→ Task brief:
Search the listing below for the word "import" and copy each line where it appears.

===== Source material

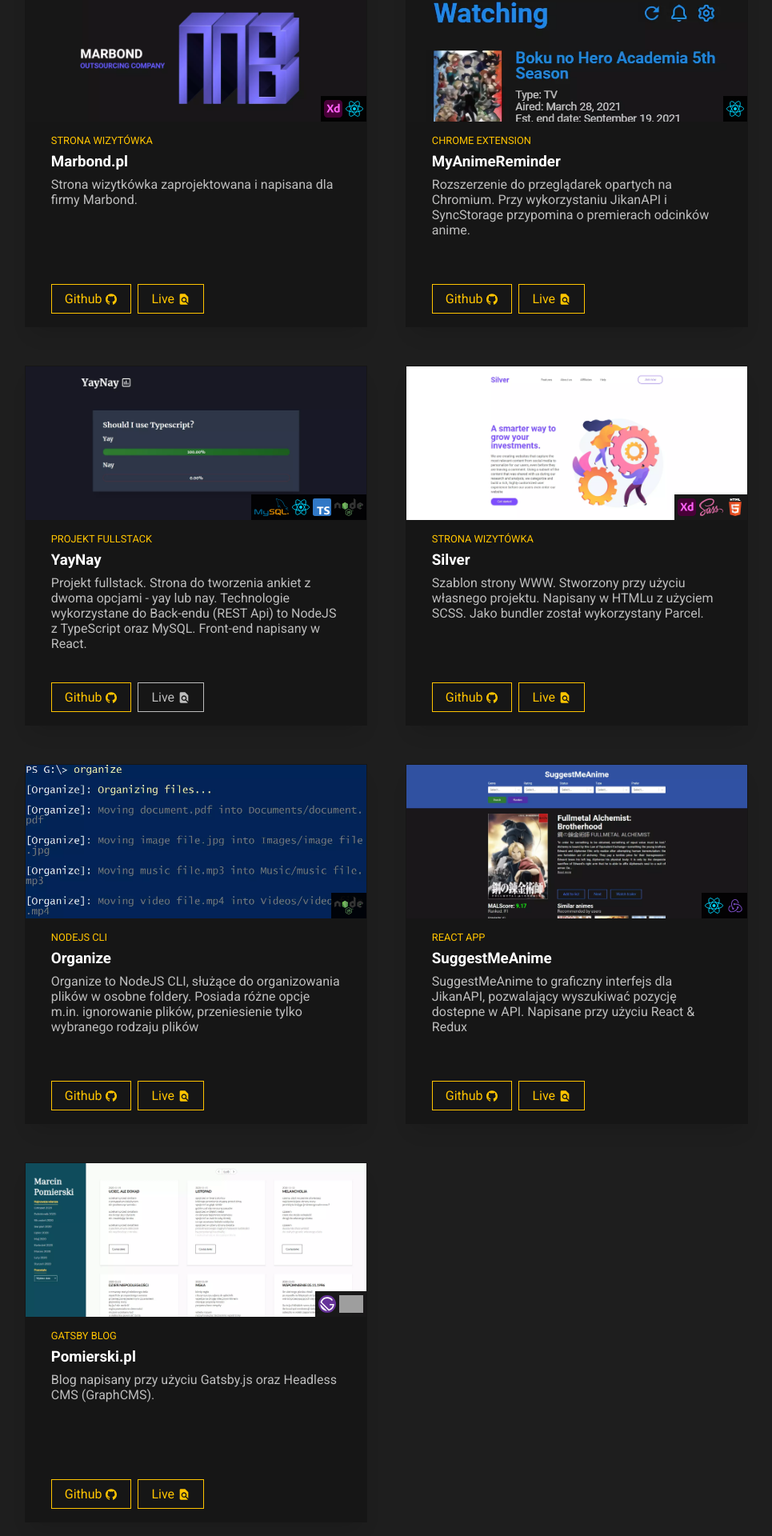
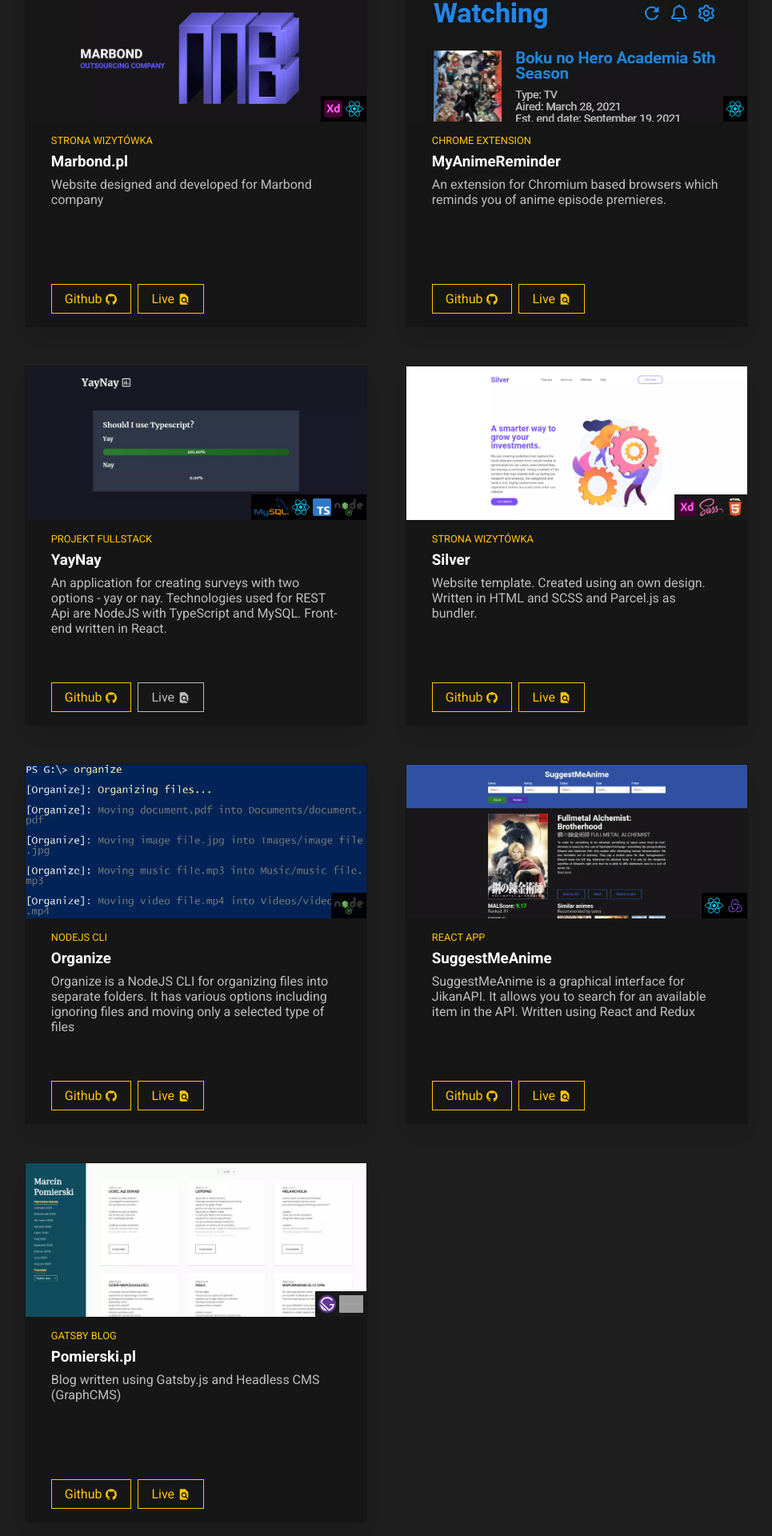
Before and after one commit to Pomierski/portfolio, a React (Create React App) app: page / in a window 1280 px wide. Shown: the part 2065-3985 px from the top of the page at 80% size, without its empty margins (157-1122 px from the left). Built offline with nearby package versions, Linux system fonts and the light colour scheme; grey boxes are pictures that could not be loaded.

Commit message:
feat: add projects translations

```diff
--- a/src/i18n.ts
+++ b/src/i18n.ts
@@ -3,6 +3,7 @@
 import * as aboutTranslations from "./sections/About/translations/index.json";
 import * as contactTranslations from "./sections/ContactCard/translations/index.json";
 import * as heroTranslations from "./sections/Hero/translations/index.json";
+import * as projectsTranslations from "./sections/Projects/translations/index.json";
 
 i18n
   .use(initReactI18next) // passes i18n down to react-i18next
@@ -17,6 +18,7 @@
           contact: contactTranslations.pl,
           about: aboutTranslations.pl,
           hero: heroTranslations.pl,
+          projects: projectsTranslations.pl,
         },
       },
       en: {
@@ -24,6 +26,7 @@
           contact: contactTranslations.en,
           about: aboutTranslations.en,
           hero: heroTranslations.en,
+          projects: projectsTranslations.en,
         },
       },
     },
--- a/src/sections/Projects/Projects.tsx
+++ b/src/sections/Projects/Projects.tsx
@@ -4,75 +4,71 @@
 import Card from "../../components/Card";
 import Heading from "../../components/Heading/Heading";
 import Section from "../../components/Section";
+import i18n from "../../i18n";
 import icons from "../../utility/icons";
 import projectImage from "../../utility/projectImage";
 
 const cards = [
   {
     title: "Marbond.pl",
-    subTitle: "Strona wizytówka",
+    subTitle: i18n.t("projects.marbond.subTitle"),
     previewImg: projectImage.marbond,
     icons: [icons.adobeXD, icons.react],
-    content: `Strona wizytkówka zaprojektowana i napisana dla firmy Marbond.`,
+    content: i18n.t("projects.marbond.content"),
     repoUrl: "https://github.com/Pomierski/Marbond",
     liveUrl: "https://marbond.pl/",
   },
   {
     title: "MyAnimeReminder",
-    subTitle: "Chrome Extension",
+    subTitle: i18n.t("projects.myAnimeReminder.subTitle"),
     previewImg: projectImage.myAnimeReminder,
     icons: [icons.react],
-    content: `Rozszerzenie do przeglądarek opartych na Chromium. Przy wykorzystaniu JikanAPI i
-    SyncStorage przypomina o premierach odcinków anime.`,
+    content: i18n.t("projects.myAnimeReminder.content"),
     repoUrl: "https://github.com/Pomierski/MyAnimeReminder",
     liveUrl:
       "https://chrome.google.com/webstore/detail/myanimereminder/ncdghgolehhmfedjdbicgdbedefglbfk",
   },
   {
     title: "YayNay",
-    subTitle: "Projekt fullstack",
+    subTitle: i18n.t("projects.yayNay.subTitle"),
     previewImg: projectImage.yayNay,
     icons: [icons.mysql, icons.react, icons.ts, icons.nodejs],
-    content: `Projekt fullstack. Strona do tworzenia ankiet z dwoma opcjami - yay lub nay.
-    Technologie wykorzystane do Back-endu (REST Api) to NodeJS z TypeScript oraz MySQL. Front-end napisany w React.`,
+    content: i18n.t("projects.yayNay.content"),
     repoUrl: "https://github.com/Pomierski/yaynay",
   },
   {
     title: "Silver",
-    subTitle: "Strona wizytówka",
+    subTitle: i18n.t("projects.silver.subTitle"),
     previewImg: projectImage.silver,
     icons: [icons.adobeXD, icons.sass, icons.html5],
-    content: `Szablon strony WWW. Stworzony przy użyciu własnego projektu. Napisany w HTMLu z użyciem SCSS.
-    Jako bundler został wykorzystany Parcel.`,
+    content: i18n.t("projects.silver.content"),
     repoUrl: "https://github.com/Pomierski/website-template",
     liveUrl: "https://pomierski.github.io/website-template",
   },
   {
     title: "Organize",
-    subTitle: "NodeJS CLI",
+    subTitle: i18n.t("projects.organize.subTitle"),
     previewImg: projectImage.organize,
     icons: [icons.nodejs],
-    content: `Organize to NodeJS CLI, służące do organizowania plików w osobne foldery.
-    Posiada różne opcje m.in. ignorowanie plików, przeniesienie tylko wybranego rodzaju plików`,
+    content: i18n.t("projects.organize.content"),
     repoUrl: "https://github.com/Pomierski/organize",
     liveUrl: "https://github.com/Pomierski/organize",
   },
   {
     title: "SuggestMeAnime",
-    subTitle: "React app",
+    subTitle: i18n.t("projects.suggestMeAnime.subTitle"),
     previewImg: projectImage.suggestMeAnime,
     icons: [icons.react, icons.redux],
-    content: `SuggestMeAnime to graficzny interfejs dla JikanAPI, pozwalający wyszukiwać pozycję dostepne w API.
-    Napisane przy użyciu React & Redux`,
+    content: i18n.t("projects.suggestMeAnime.content"),
     repoUrl: "https://github.com/Pomierski/SuggestMeAnime",
     liveUrl: "https://pomierski.github.io/SuggestMeAnime",
   },
   {
     title: "Pomierski.pl",
-    subTitle: "Gatsby blog",
+    subTitle: i18n.t("projects.pomierski.subTitle"),
     previewImg: projectImage.pomierskiBlog,
     icons: [icons.gatsby, icons.graphql],
-    content: `Blog napisany przy użyciu Gatsby.js oraz Headless CMS (GraphCMS).`,
+    content: i18n.t("projects.pomierski.content"),
     repoUrl: "https://github.com/Pomierski/marcin-pomierski-wiersze",
     liveUrl: "http://www.pomierski.pl/",
   },
--- /dev/null
+++ b/src/sections/Projects/translations/index.json
@@ -0,0 +1,62 @@
+{
+  "pl": {
+    "marbond": {
+      "subTitle": "Strona wizytówka",
+      "content": "Strona wizytkówka. Zaprojektowana i napisana dla firmy Marbond."
+    },
+    "myAnimeReminder": {
+      "subTitle": "Chrome extension",
+      "content": "Rozszerzenie do przeglądarek opartych na Chromium. Przy wykorzystaniu JikanAPI i SyncStorage przypomina o premierach odcinków anime."
+    },
+    "silver": {
+      "subTitle": "Strona wizytówka",
+      "content": "Szablon strony WWW. Stworzony przy użyciu własnego projektu. Napisany w HTMLu z użyciem SCSS. Jako bundler został wykorzystany Parcel."
+    },
+    "organize": {
+      "subTitle": "NodeJS CLI",
+      "content": "Organize to NodeJS CLI, służące do organizowania plików w osobne foldery. Posiada różne opcje m.in. ignorowanie plików, przeniesienie tylko wybranego rodzaju plików"
+    },
+    "suggestMeAnime": {
+      "subTitle": "React App",
+      "content": "SuggestMeAnime to graficzny interfejs dla JikanAPI. Pozwala wyszukiwać dostepne pozycję w API. Napisane przy użyciu React i Redux"
+    },
+    "pomierski": {
+      "subTitle": "Gatsby blog",
+      "content": "Blog napisany przy użyciu Gatsby.js oraz Headless CMS (GraphCMS)"
+    },
+    "yayNay": {
+      "subTitle": "Projekt fullstack",
+      "content": "Aplikacja do tworzenia ankiet z dwoma opcjami - yay lub nay. Technologie wykorzystane do REST Api to NodeJS z TypeScript oraz MySQL. Front-end napisany w React."
+    }
+  },
+  "en": {
+    "marbond": {
+      "subTitle": "Strona wizytówka",
+      "content": "Website designed and developed for Marbond company"
+    },
+    "myAnimeReminder": {
+      "subTitle": "Chrome extension",
+      "content": "An extension for Chromium based browsers which reminds you of anime episode premieres."
+    },
+    "silver": {
+      "subTitle": "Strona wizytówka",
+      "content": "Website template. Created using an own design. Written in HTML and SCSS and Parcel.js as bundler."
+    },
+    "organize": {
+      "subTitle": "NodeJS CLI",
+      "content": "Organize is a NodeJS CLI for organizing files into separate folders. It has various options including ignoring files and moving only a selected type of files"
+    },
+    "suggestMeAnime": {
+      "subTitle": "React App",
+      "content": "SuggestMeAnime is a graphical interface for JikanAPI. It allows you to search for an available item in the API. Written using React and Redux"
+    },
+    "pomierski": {
+      "subTitle": "Gatsby blog",
+      "content": "Blog written using Gatsby.js and Headless CMS (GraphCMS)"
+    },
+    "yayNay": {
+      "subTitle": "Projekt fullstack",
+      "content": "An application for creating surveys with two options - yay or nay. Technologies used for REST Api are NodeJS with TypeScript and MySQL. Front-end written in React."
+    }
+  }
+}
```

==========

→ Answer for this exercise:
 import * as aboutTranslations from "./sections/About/translations/index.json";
 import * as contactTranslations from "./sections/ContactCard/translations/index.json";
 import * as heroTranslations from "./sections/Hero/translations/index.json";
+import * as projectsTranslations from "./sections/Projects/translations/index.json";
 import Card from "../../components/Card";
 import Heading from "../../components/Heading/Heading";
 import Section from "../../components/Section";
+import i18n from "../../i18n";
 import icons from "../../utility/icons";
 import projectImage from "../../utility/projectImage";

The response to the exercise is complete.